Click for larger image
Ruins

These ruins along the east shore of Rathlin Island might have been the lighthouse keeper’s houses.
Click for larger image
East Lighthouse

The Rathlin Island East Lighthouse was established in 1856 with a lower fixed light and an upper flashing light to distinguish it from other lights in the North Channel. Fifty years later, on July 6th 1898, Guglielmo Marconi successfully transmitted the first commercial radio signals across water from the lighthouse to Ballycastle on the Northern Irish mainland. The light was converted to electric in 1981, automated in 1995, and in 2003 an experimental Automatic Identification System (AIS) was established there.
7/13/2017
Click for larger image
Tunnels

We couldn’t find anything about these man-made tunnels on the south shore of Rathlin Island west of the lighthouse landing. Possibly it was a quarry used in the lighthouse construction.
Click for larger image
Boiler

Ruins of a steam boiler at Bull Point on Rathlin Island. Likely it was used for kelp production (kelp was burned to obtain soda) prevalent on the island in the 19th century.
Click for larger image
West Lighthouse

Looking up to the West Lighthouse from below with a good view to all the reinforcement done along the cliffs to prevent erosion and rockfalls.
Click for larger image
Sea Stacks

The bird-filled sea stacks we saw yesterday from the West Light Seabird Centre.
Click for larger image
Shipwreck

One of the at least forty shipwrecks around Rathlin Island. A combination of strong currents and violent storms resulted in many wrecked and sunk vessels on and around the island.
Click for larger image
12.9 knots

We’d timed our North Channel crossing with a flood tide to carry us across. Currents are particularly strong around Rathlin Island‐we were doing 12.6 knots at 2,000 RPM. We’d normally do about 8.4 knots at that RPM.
Click for larger image
East Lighthouse

Looking up to the Rathlin Island East Lighthouse. Robert the Bruce is said to have hid out in a cave below the lighthouse following his defeat by the English at Perth in 1306 during his struggle for the Scottish crown.

Show locations on map Click the travel log icon on the left to see these locations on a map, with the complete log of our cruise.

On the map page, clicking on a camera or text icon will display a picture and/or log entry for that location, and clicking on the smaller icons along the route will display latitude, longitude and other navigation data for that location. And a live map of our current route and most recent log entries always is available at http://mvdirona.com/maps.

 
 


If your comment doesn't show up right away, send us email and we'll dredge it out of the spam filter.

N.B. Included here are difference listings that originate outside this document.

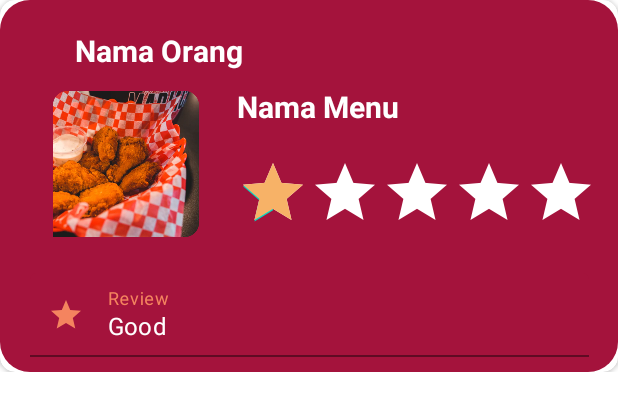
After one commit to WideanNagari/Digital-Menu-User, an Android app: the layout item_review_menu.xml on its own in the app's theme, with its tools: preview values and no code run, on a phone screen of 412 x 824 dp. The commit adds this screen. Shown: the top 411 px of the screen. Run offline under Robolectric (Android 15) with nearby library versions, the phone set to English and light mode, and no system bars.

Commit message:
review page

```diff
--- a/app/src/main/java/com/example/userapplication/Menu/DetailMenuActivity.java
+++ b/app/src/main/java/com/example/userapplication/Menu/DetailMenuActivity.java
@@ -3,6 +3,8 @@ package com.example.userapplication.Menu;
 import androidx.annotation.Nullable;
 import androidx.appcompat.app.AppCompatActivity;
 import androidx.appcompat.widget.AppCompatImageView;
+import androidx.recyclerview.widget.LinearLayoutManager;
+import androidx.recyclerview.widget.RecyclerView;
 
 import android.content.Context;
 import android.content.Intent;
@@ -25,12 +27,14 @@ import com.android.volley.toolbox.StringRequest;
 import com.android.volley.toolbox.Volley;
 import com.bumptech.glide.Glide;
 import com.example.userapplication.Classes.OrderMenu;
+import com.example.userapplication.Classes.Review;
 import com.example.userapplication.Classes.Type;
 import com.example.userapplication.DAO.AppDatabase;
 import com.example.userapplication.Classes.Like;
 import com.example.userapplication.Classes.Menu;
 import com.example.userapplication.Classes.UserApp;
 import com.example.userapplication.Order.OrderCartFragment;
+import com.example.userapplication.Payment.PaymentAdapter;
 import com.example.userapplication.R;
 import com.skydoves.expandablelayout.ExpandableLayout;
 import com.squareup.picasso.Picasso;
@@ -66,6 +70,9 @@ public class DetailMenuActivity extends AppCompatActivity implements AddLikeAsyn
     String nama, desc;
     boolean canAction;
 
+    RecyclerView rv_review;
+    ReviewAdapter reviewAdapter;
+    ArrayList<Review> listReview = new ArrayList<>();
     @Override
     protected void onCreate(Bundle savedInstanceState) {
         super.onCreate(savedInstanceState);
@@ -77,7 +84,7 @@ public class DetailMenuActivity extends AppCompatActivity implements AddLikeAsyn
         ex.parentLayout.setOnClickListener(new View.OnClickListener() {
             @Override
             public void onClick(View view) {
-                if(g[0] ==0) {
+                if(g[0] == 0) {
                     g[0] = 1;
                     ex.expand();
                 } else {
@@ -86,7 +93,10 @@ public class DetailMenuActivity extends AppCompatActivity implements AddLikeAsyn
                 }
             }
         });
-
+        rv_review = findViewById(R.id.rv_review);
+        rv_review.setLayoutManager(new LinearLayoutManager(this));
+        reviewAdapter = new ReviewAdapter(listReview);
+        rv_review.setAdapter(reviewAdapter);
 
         imgV=findViewById(R.id.detailImage);
         imgLike=findViewById(R.id.detail_btn_like);
--- /dev/null
+++ b/app/src/main/java/com/example/userapplication/Menu/ReviewAdapter.java
@@ -0,0 +1,60 @@
+package com.example.userapplication.Menu;
+
+import android.view.LayoutInflater;
+import android.view.View;
+import android.view.ViewGroup;
+import android.widget.EditText;
+import android.widget.ImageView;
+import android.widget.RatingBar;
+import android.widget.TextView;
+
+import androidx.annotation.NonNull;
+import androidx.recyclerview.widget.RecyclerView;
+
+import com.example.userapplication.Classes.Review;
+import com.example.userapplication.R;
+
+import java.util.ArrayList;
+
+public class ReviewAdapter extends RecyclerView.Adapter<ReviewAdapter.ViewHolder> {
+    private ArrayList<Review> arrayListReview = new ArrayList<>();
+
+    public ReviewAdapter(ArrayList<Review> arrayListReview) {
+        this.arrayListReview = arrayListReview;
+    }
+
+    @NonNull
+    @Override
+    public ReviewAdapter.ViewHolder onCreateViewHolder(@NonNull ViewGroup parent, int viewType) {
+        View view = LayoutInflater.from(parent.getContext())
+                .inflate(R.layout.item_review_menu,
+                        parent,
+                        false);
+        return new ViewHolder(view);
+    }
+
+    @Override
+    public void onBindViewHolder(@NonNull ReviewAdapter.ViewHolder holder, int position) {
+
+    }
+
+    @Override
+    public int getItemCount() {
+        return arrayListReview.size();
+    }
+
+    public class ViewHolder extends RecyclerView.ViewHolder {
+        TextView namaPeopleReview, namaMenuReview;
+        ImageView img;
+        RatingBar ratingBar;
+        EditText isiReview;
+        public ViewHolder(@NonNull View itemView) {
+            super(itemView);
+            namaMenuReview = itemView.findViewById(R.id.namaMenuReview);
+            namaPeopleReview = itemView.findViewById(R.id.namaPeopleReview);
+            img = itemView.findViewById(R.id.imageView9);
+            ratingBar = itemView.findViewById(R.id.ratingReview);
+            isiReview = itemView.findViewById(R.id.isiReview);
+        }
+    }
+}
--- /dev/null
+++ b/app/src/main/res/layout/item_review_menu.xml
@@ -0,0 +1,112 @@
+<?xml version="1.0" encoding="utf-8"?>
+<LinearLayout xmlns:android="http://schemas.android.com/apk/res/android"
+    xmlns:tools="http://schemas.android.com/tools"
+    android:layout_width="match_parent"
+    android:layout_height="wrap_content"
+    xmlns:app="http://schemas.android.com/apk/res-auto"
+    android:layout_marginBottom="20dp"
+    android:backgroundTint="@color/white">
+
+    <androidx.cardview.widget.CardView
+        android:layout_width="match_parent"
+        android:layout_height="wrap_content"
+        app:cardBackgroundColor="@color/whiteTextColor"
+        app:cardCornerRadius="10dp">
+
+        <androidx.constraintlayout.widget.ConstraintLayout
+            android:layout_width="match_parent"
+            android:layout_height="wrap_content"
+            android:background="@drawable/round_bg"
+            android:orientation="vertical"
+            android:padding="10dp">
+
+
+            <TextView
+                android:id="@+id/namaPeopleReview"
+                android:layout_width="match_parent"
+                android:layout_height="wrap_content"
+                android:layout_marginStart="40dp"
+                android:layout_marginTop="10dp"
+                android:layout_marginEnd="9dp"
+                android:text="Nama Orang"
+                android:textColor="@color/white"
+                android:textSize="20dp"
+                android:textStyle="bold"
+                app:layout_constraintEnd_toEndOf="parent"
+                app:layout_constraintStart_toStartOf="parent"
+                app:layout_constraintTop_toTopOf="parent" />
+
+            <TextView
+                android:id="@+id/namaMenuReview"
+                android:layout_width="0dp"
+                android:layout_height="wrap_content"
+                android:layout_marginStart="25dp"
+                android:layout_marginTop="10dp"
+                android:layout_marginEnd="10dp"
+                android:text="Nama Menu"
+                android:textAlignment="textStart"
+                android:textColor="@color/white"
+                android:textSize="20dp"
+                android:textStyle="bold"
+                app:layout_constraintEnd_toEndOf="parent"
+                app:layout_constraintHorizontal_bias="0.173"
+                app:layout_constraintStart_toEndOf="@+id/imageView9"
+                app:layout_constraintTop_toBottomOf="@+id/namaPeopleReview" />
+
+            <ImageView
+                android:id="@+id/imageView9"
+                android:layout_width="97dp"
+                android:layout_height="104dp"
+                android:layout_marginStart="25dp"
+                android:layout_marginTop="10dp"
+                android:src="@drawable/popularfood2"
+                app:layout_constraintStart_toStartOf="parent"
+                app:layout_constraintTop_toBottomOf="@+id/namaPeopleReview" />
+
+            <RatingBar
+                android:id="@+id/ratingReview"
+                android:layout_width="wrap_content"
+                android:layout_height="wrap_content"
+                android:layout_gravity="center"
+                android:layout_marginStart="25dp"
+                android:layout_marginTop="20dp"
+                android:numStars="5"
+                android:progressBackgroundTint="@color/white"
+                android:progressTint="@color/red5"
+                android:rating="1"
+                android:stepSize="1"
+                app:layout_constraintStart_toEndOf="@+id/imageView9"
+                app:layout_constraintTop_toBottomOf="@+id/namaMenuReview" />
+
+            <com.google.android.material.textfield.TextInputLayout
+                android:id="@+id/textInputLayout2"
+                style="@style/parent"
+                android:layout_marginStart="10dp"
+                android:layout_marginTop="20dp"
+                android:layout_marginEnd="9dp"
+                android:hint="Review"
+                android:textColorHint="@color/red3"
+                app:endIconMode="clear_text"
+                app:endIconTint="@color/red3"
+                app:layout_constraintEnd_toEndOf="parent"
+                app:layout_constraintStart_toStartOf="parent"
+                app:layout_constraintTop_toBottomOf="@+id/ratingReview"
+                app:startIconDrawable="@drawable/ic_star"
+                app:startIconTint="@color/red3">
+
+                <EditText
+                    android:id="@+id/isiReview"
+                    style="@style/modifiedEditText"
+                    android:backgroundTint="@color/pink3"
+                    android:enabled="false"
+                    android:inputType="text"
+                    android:maxLines="1"
+                    android:text="Good"
+                    android:textColor="@color/white"
+                    android:textSize="16sp" />
+            </com.google.android.material.textfield.TextInputLayout>
+
+        </androidx.constraintlayout.widget.ConstraintLayout>
+    </androidx.cardview.widget.CardView>
+
+</LinearLayout>
--- a/app/src/main/res/layout/layout_second_like.xml
+++ b/app/src/main/res/layout/layout_second_like.xml
@@ -3,7 +3,8 @@
     xmlns:android="http://schemas.android.com/apk/res/android"
     xmlns:app="http://schemas.android.com/apk/res-auto"
     android:layout_width="match_parent"
-    android:layout_height="wrap_content">
+    android:layout_height="wrap_content"
+    android:layout_margin="@dimen/_10sdp">
     <androidx.recyclerview.widget.RecyclerView
         android:id="@+id/rv_review"
         android:layout_width="match_parent"
```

Leave a Reply

Your email address will not be published. Required fields are marked *